→ **Assignment**
Go line by line through the data below and count those with the string "axes". Give the number only.

Structured diff data
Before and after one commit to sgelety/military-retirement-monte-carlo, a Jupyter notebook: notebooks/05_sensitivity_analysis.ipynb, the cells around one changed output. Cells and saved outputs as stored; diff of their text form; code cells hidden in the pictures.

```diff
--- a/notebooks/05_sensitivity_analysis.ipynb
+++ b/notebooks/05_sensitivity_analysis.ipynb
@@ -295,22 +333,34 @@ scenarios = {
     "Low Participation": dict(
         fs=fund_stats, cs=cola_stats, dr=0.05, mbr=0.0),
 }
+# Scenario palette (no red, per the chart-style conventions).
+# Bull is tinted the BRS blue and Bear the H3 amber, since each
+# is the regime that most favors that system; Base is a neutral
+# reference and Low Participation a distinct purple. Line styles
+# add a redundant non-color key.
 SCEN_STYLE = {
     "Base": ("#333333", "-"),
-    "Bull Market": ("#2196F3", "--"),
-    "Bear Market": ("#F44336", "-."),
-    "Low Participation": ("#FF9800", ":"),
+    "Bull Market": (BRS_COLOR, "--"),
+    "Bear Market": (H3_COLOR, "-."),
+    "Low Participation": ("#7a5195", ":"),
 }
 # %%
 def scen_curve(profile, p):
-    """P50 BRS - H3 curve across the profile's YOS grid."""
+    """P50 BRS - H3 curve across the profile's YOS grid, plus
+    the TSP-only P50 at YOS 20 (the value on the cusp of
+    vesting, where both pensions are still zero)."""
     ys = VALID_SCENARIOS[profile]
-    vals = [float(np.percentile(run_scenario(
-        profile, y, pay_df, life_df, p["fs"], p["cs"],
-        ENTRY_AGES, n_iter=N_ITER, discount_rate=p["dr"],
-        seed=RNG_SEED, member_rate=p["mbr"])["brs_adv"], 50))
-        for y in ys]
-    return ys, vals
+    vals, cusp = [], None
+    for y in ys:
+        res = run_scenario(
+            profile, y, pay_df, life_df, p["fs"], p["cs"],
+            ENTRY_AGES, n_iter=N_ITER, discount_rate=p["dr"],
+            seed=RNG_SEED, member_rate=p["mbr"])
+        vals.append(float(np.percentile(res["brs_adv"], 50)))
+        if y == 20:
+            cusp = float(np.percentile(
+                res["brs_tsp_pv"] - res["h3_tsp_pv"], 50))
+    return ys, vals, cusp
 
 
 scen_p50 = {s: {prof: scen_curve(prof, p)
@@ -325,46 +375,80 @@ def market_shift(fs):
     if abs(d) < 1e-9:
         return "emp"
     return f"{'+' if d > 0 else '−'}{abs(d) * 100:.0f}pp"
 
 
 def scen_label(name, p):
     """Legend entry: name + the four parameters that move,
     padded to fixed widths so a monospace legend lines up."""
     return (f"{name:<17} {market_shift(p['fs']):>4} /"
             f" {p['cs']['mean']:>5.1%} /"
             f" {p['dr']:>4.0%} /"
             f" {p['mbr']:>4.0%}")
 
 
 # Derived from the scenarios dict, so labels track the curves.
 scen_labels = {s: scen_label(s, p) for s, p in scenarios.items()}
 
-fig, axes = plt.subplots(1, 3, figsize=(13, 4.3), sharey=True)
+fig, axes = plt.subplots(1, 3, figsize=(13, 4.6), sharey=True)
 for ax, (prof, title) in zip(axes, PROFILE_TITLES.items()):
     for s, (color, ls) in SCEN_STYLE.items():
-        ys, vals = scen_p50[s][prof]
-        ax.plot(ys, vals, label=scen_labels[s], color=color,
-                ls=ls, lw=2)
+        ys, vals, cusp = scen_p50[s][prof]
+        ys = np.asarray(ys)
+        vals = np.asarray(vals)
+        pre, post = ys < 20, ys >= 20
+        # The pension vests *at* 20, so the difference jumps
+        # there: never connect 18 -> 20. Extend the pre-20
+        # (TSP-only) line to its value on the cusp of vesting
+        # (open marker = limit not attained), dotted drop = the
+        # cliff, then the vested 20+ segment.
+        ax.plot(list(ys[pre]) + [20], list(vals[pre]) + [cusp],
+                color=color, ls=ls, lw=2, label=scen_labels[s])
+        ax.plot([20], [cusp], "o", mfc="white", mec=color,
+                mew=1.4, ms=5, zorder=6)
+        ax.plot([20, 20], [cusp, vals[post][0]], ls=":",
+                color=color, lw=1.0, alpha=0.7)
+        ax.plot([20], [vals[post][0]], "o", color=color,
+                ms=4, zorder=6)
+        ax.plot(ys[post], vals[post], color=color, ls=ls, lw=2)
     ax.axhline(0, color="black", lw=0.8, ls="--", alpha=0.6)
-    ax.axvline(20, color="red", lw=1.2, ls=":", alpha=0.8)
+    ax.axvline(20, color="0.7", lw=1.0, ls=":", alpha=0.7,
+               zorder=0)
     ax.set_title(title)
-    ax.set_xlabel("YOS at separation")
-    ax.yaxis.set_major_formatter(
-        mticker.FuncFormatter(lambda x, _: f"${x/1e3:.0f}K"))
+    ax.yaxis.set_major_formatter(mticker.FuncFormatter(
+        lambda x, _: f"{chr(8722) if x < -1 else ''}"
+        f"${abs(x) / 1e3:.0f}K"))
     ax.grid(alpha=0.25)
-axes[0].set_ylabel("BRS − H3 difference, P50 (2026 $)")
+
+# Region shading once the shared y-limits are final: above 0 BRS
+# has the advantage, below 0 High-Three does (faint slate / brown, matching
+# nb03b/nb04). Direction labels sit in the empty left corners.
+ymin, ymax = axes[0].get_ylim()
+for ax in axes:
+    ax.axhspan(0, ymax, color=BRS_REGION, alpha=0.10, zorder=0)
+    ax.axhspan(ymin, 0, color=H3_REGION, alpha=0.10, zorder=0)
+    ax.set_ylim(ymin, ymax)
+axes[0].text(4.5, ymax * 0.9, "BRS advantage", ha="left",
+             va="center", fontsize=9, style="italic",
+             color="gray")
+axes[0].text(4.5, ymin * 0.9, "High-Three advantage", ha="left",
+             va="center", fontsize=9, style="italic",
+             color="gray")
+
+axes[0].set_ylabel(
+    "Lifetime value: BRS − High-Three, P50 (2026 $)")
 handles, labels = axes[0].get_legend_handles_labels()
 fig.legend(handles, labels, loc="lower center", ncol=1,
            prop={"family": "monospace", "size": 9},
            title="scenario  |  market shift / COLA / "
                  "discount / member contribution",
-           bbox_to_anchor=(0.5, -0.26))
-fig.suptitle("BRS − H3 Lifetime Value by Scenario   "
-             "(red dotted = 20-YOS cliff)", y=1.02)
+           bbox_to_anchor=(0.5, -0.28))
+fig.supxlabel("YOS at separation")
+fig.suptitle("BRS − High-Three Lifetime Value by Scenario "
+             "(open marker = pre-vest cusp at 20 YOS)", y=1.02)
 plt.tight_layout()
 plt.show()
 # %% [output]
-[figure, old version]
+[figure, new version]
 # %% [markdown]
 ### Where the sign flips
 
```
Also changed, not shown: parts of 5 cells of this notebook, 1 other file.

→ **Task response**
10